# About this task:
Report all lines below with the word "styles".

# Records shown:
════════════════

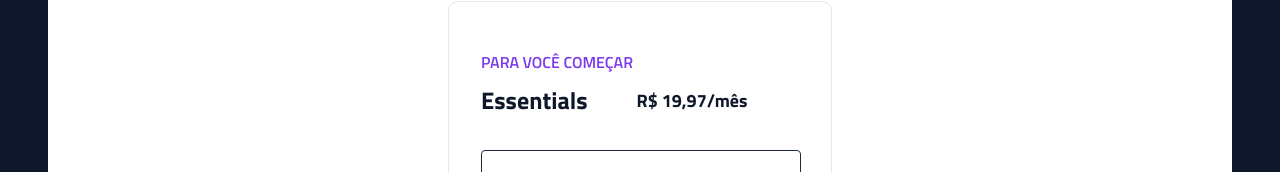
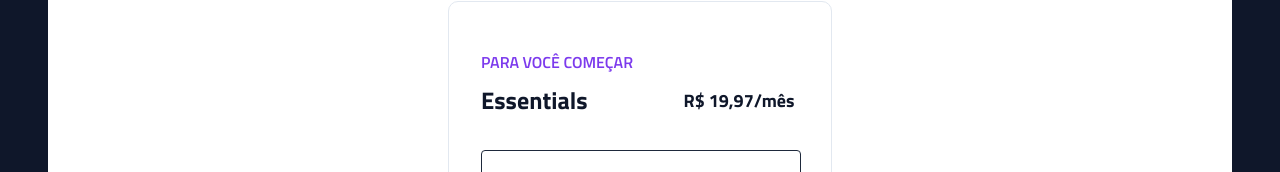
Before and after one commit to marclipe/pricing-table, a React (Vite) app: page /essentials in a window 1280 px wide. Shown: the part 181-353 px from the top of the page. Built offline with nearby package versions, Linux system fonts and the light colour scheme.

Commit message:
Essentials done!

```diff
--- a/src/pages/Essentials/styles.ts
+++ b/src/pages/Essentials/styles.ts
@@ -10,7 +10,7 @@ export const ContainerEssentials = styled.div`
   display: flex;
   justify-content: center;
   align-items: flex-start;
-  padding: 48px 32px 32px 32px;
+  padding: 3rem 2rem 2rem 2rem;
   flex-direction: column;
   gap: 10px;
 
@@ -43,8 +43,9 @@ export const ContainerEssentials = styled.div`
     margin: 2rem 0;
   }
 
-  @media screen and (max-width: 600px) {
-    width: 320px;
+  @media screen and (max-width: 480px) {
+    width: 100%;
+    padding: 1.5rem;
 
     hr {
       width: 100%;
@@ -55,10 +56,19 @@ export const ContainerEssentials = styled.div`
 export const Price = styled.div`
   display: flex;
   align-items: center;
-  gap: 3.063rem;
+  gap: 6rem;
 
-  @media screen and (max-width: 600px) {
+  @media screen and (max-width: 480px) {
     gap: 2.063rem;
+  }
+
+  @media screen and (max-width: 320px) {
+    gap: 2.063rem;
+
+    h2,
+    h3 {
+      font-size: 1rem;
+    }
   }
 `;
 
@@ -83,8 +93,16 @@ export const ButtonPrice = styled.div`
     color: ${(props) => props.theme["gray-800"]};
   }
 
-  @media screen and (max-width: 600px) {
-    a {width: 100%;}
+  @media screen and (max-width: 480px) {
+    a {
+      width: 17rem;
+    }
+  }
+
+  @media screen and (max-width: 360px) {
+    a {
+      width: 100%;
+    }
   }
 `;
 
```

════════════════

# Solution to this task:
--- a/src/pages/Essentials/styles.ts
+++ b/src/pages/Essentials/styles.ts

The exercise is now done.